Family names dictionary free for lockdown  —  an interview with the project’s principal investigator

The Oxford Dictionary of Family Names of Britain and Ireland, with research in part by UWE’s Professor Emeritus Richard Coates, is free for members of the public until the end of May 21, meaning you and your family can fill lockdown boredom by finding out the actual history of your shared name.

For example, my surname is a “locative name from various places named with Old English fīf ‘five’ + hīde ‘hides’, a hide being an Anglo-Saxon measurement of land area such as Fyfield (Hants, Gloucs, Berks, Wilts, Essex), Fifield near Stow on the Wold (Oxon), Fifield near Wallingford (Oxon), Fifield (Wilts), Fifield Bavant (Wilts), Fifehead Magdalen (Dorset), Fifehead Neville (Dorset), Fifehead Saint Quintin (Dorset), Fivehead (Somerset), and Fitzhead (Somerset).

The public can access the database of 45,000 surnames for free until the end of Thursday.

Looking into your family name is a perfect lockdown activity — why not (like the author of this article) make a Zoom pub quiz out of your friends’ surnames with what you find? You might be surprised with what comes up!

UWE’s own Richard Coates, professor emeritus of onomastics, the study or science of the history and origin of proper names, was the project’s principal investigator and spoke to this article’s author on a video call.

Why did you decide to compile this dictionary?

RC: The previous dictionary of surnames, by Percy Reaney, was published back in the 1960s, and things move on in fifty years — techniques are better developed, we know more about how to extract information about modern names using computational methods, and so forth. My co-worker, Patrick Hanks, conceived the idea of doing a new dictionary, the main novelty of which would be to link up medieval evidence and modern evidence to get continuity. One of the main problems of Reaney’s dictionary was that it is in fact a dictionary of medieval surnames; where he connects with modern surnames, it’s sometimes very unreliable. We wanted to bridge that gap, cover a very large number more surnames than he did, we’ve got double. We think we’ve covered all surnames that had more than twenty bearers in 1881 and more than a hundred bearers in 2001.

What’s your opinion of popular websites that claim to offer hidden meanings of names?

RC: Well, shall I say complete rubbish, or would you like something stronger?! Nothing else to say, it’s unscientific and we’ve done a scientific dictionary. If anybody believes in lucky numbers in the first place, then I probably haven’t got a great deal to talk to them about — from a scientific perspective. There are all kinds of family reasons why one might vary that sort of rule, I guess!

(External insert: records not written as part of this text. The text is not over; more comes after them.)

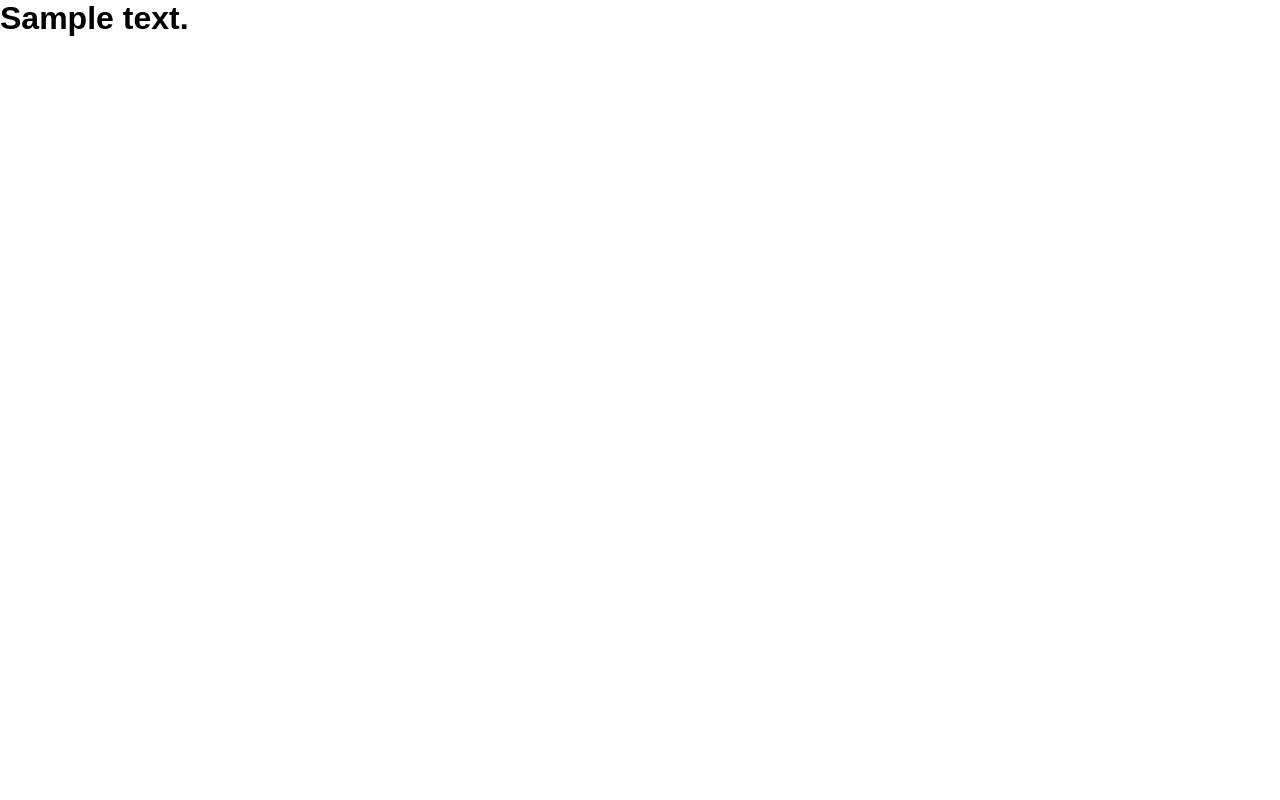
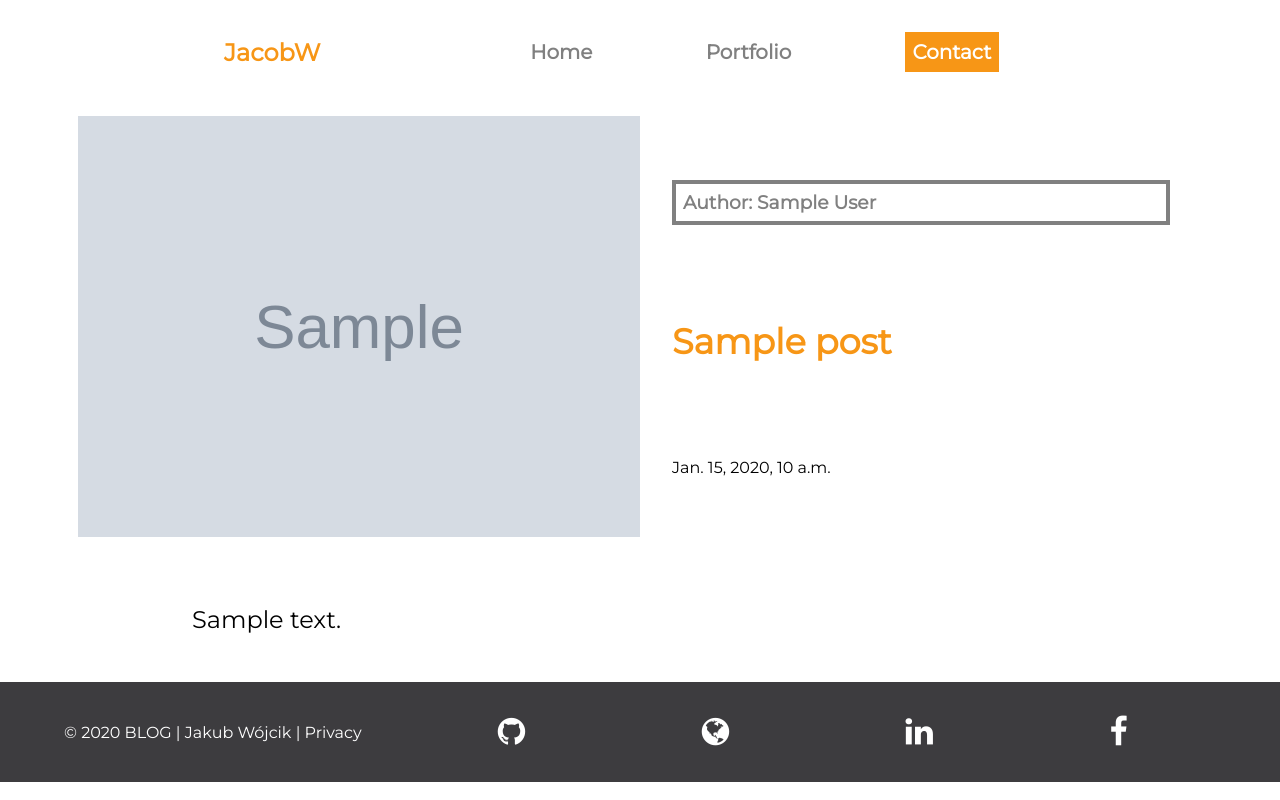
Before and after one commit to jacobwojcik/blog, a Django app: page /post/1 in a window 1280 px wide. Before the commit the page is almost empty. Run offline with Django 3.2, Linux system fonts and the light colour scheme; tables that the repository leaves empty hold one stand-in row (values such as "Sample post"); grey boxes marked "Sample" are stand-in pictures.

Commit message:
basic layout for post subpage

```diff
--- /dev/null
+++ b/blog/blogApp/static/posts/postStyle.css
@@ -0,0 +1,38 @@
+.post-section {
+  padding-top: 100px;
+}
+.heading-outer {
+  padding: 1em;
+}
+.heading {
+  display: flex;
+  margin: 0 5%;
+}
+.heading > div {
+  width: 50%;
+}
+.heading > div > img {
+  width: 100%;
+}
+.post-info {
+  padding: 1em 2em;
+  display: flex;
+  flex-flow: column;
+  justify-content: space-around;
+}
+.post-info > h1 {
+  font-size: 35px;
+  color: rgb(247, 150, 22);
+}
+.post-info > h3 {
+  width: auto;
+  padding: 7px;
+  color: grey;
+  border: 4px solid grey;
+}
+
+.post-text > div {
+  margin: 0 15%;
+  padding: 2em 0;
+  font-size: 24px;
+}
--- a/blog/blogApp/templates/posts/base.html
+++ b/blog/blogApp/templates/posts/base.html
@@ -13,9 +13,71 @@
       type="text/css"
       href="{% static 'posts/style.css' %}"
     />
+    <link
+      rel="stylesheet"
+      type="text/css"
+      href="{% static 'posts/postStyle.css' %}"
+    />
+    <link
+      href="https://fonts.googleapis.com/css2?family=Montserrat&display=swap"
+      rel="stylesheet"
+    />
+    <link
+      rel="stylesheet"
+      href="https://stackpath.bootstrapcdn.com/font-awesome/4.7.0/css/font-awesome.min.css"
+      integrity="sha384-wvfXpqpZZVQGK6TAh5PVlGOfQNHSoD2xbE+QkPxCAFlNEevoEH3Sl0sibVcOQVnN"
+      crossorigin="anonymous"
+    />
   </head>
   <body>
+    <header>
+      <nav>
+        <h1>JacobW</h1>
+        <ul>
+          <li>
+            <a href="/"> Home </a>
+          </li>
+          <li>
+            <a href="https://github.com/jacobwojcik"> Portfolio </a>
+          </li>
+          <a href="/contact">
+            <li>Contact</li>
+          </a>
+        </ul>
+      </nav>
+    </header>
     {% block content %} {% endblock content %}
+    <footer>
+      <div>
+        <div>
+          <p>© 2020 BLOG | Jakub Wójcik | Privacy</p>
+        </div>
+        <div class="footer-icons">
+          <ul>
+            <li>
+              <a href="https://github.com/jacobwojcik">
+                <i class="fa fa-github fa-2x"></i>
+              </a>
+            </li>
+            <li>
+              <a href="https://github.com/jacobwojcik">
+                <i class="fa fa-globe fa-2x"></i>
+              </a>
+            </li>
+            <li>
+              <a href="https://www.linkedin.com/in/jkbwojcik/">
+                <i class="fa fa-linkedin fa-2x"></i>
+              </a>
+            </li>
+            <li>
+              <a href="https://www.facebook.com/jkbwojcik/">
+                <i class="fa fa-facebook-f fa-2x"></i>
+              </a>
+            </li>
+          </ul>
+        </div>
+      </div>
+    </footer>
     <script src="" async defer></script>
   </body>
 </html>
--- a/blog/blogApp/templates/posts/post.html
+++ b/blog/blogApp/templates/posts/post.html
@@ -1,4 +1,22 @@
 {% extends "posts/base.html" %} {% block content %}
-<h1>{{post.post_body}}</h1>
+<section class="post-section">
+  <div class="heading-outer">
+    <div class="heading">
+      <div>
+        <img src="{{post.post_image.url}}" />
+      </div>
+      <div class="post-info">
+        <h3>Author: {{post.post_author}}</h3>
+        <h1>{{post.post_title}}</h1>
+        <p>{{post.post_date}}</p>
+      </div>
+    </div>
+  </div>
+  <div class="post-text">
+    <div>
+      <p>{{post.post_body}}</p>
+    </div>
+  </div>
+</section>
 
 {% endblock content %}
```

Why do you think people are so interested in family names and their origins?

RC: People are interested in names in general, particularly in place names, they’re interested in an etymological [the study of the history of linguistic forms, such as words] kind of way. People just don’t seem to think so frequently about etymologies of surnames. It’s not altogether surprising if I go to give a talk somewhere and discover someone whose surname is Butcher who’s never thought that the connection might have something to do with being a butcher; it’s just not a question that arises, but once you put the seed in their mind, they tend to be interested, and begin to ask themselves: do surnames have a historical meaning? And my answer is, well yes, they do — or rather they did when they were coined.

What’s next?

RC: Etymologically, there is still work to do, which is why we’ve already spent quite a long time preparing a second edition. There will be a second edition in due course, because we’ve got work that can be absorbed into it.

We’re busy making corrections to the database behind the first edition the whole time. We’re getting a lot of material from the general public that is actually very helpful, family historians write in and say, after the first niggling comment, like ‘we didn’t find our name in our dictionary’ or ‘the explanation in your dictionary is wrong’, they very often then provide some very helpful information which will help us update it.

We’re in dialogue with the public, and the dialogue is very helpful and will lead to an improved product in due course.

What do you think of Oxford making the dictionary available free to the public this week?

RC: I’m very much in favour of giving the public as much information as it needs, I’m instinctively anti-paywall and anything like that!

Featured photo by Steve Buissinne / Pixabay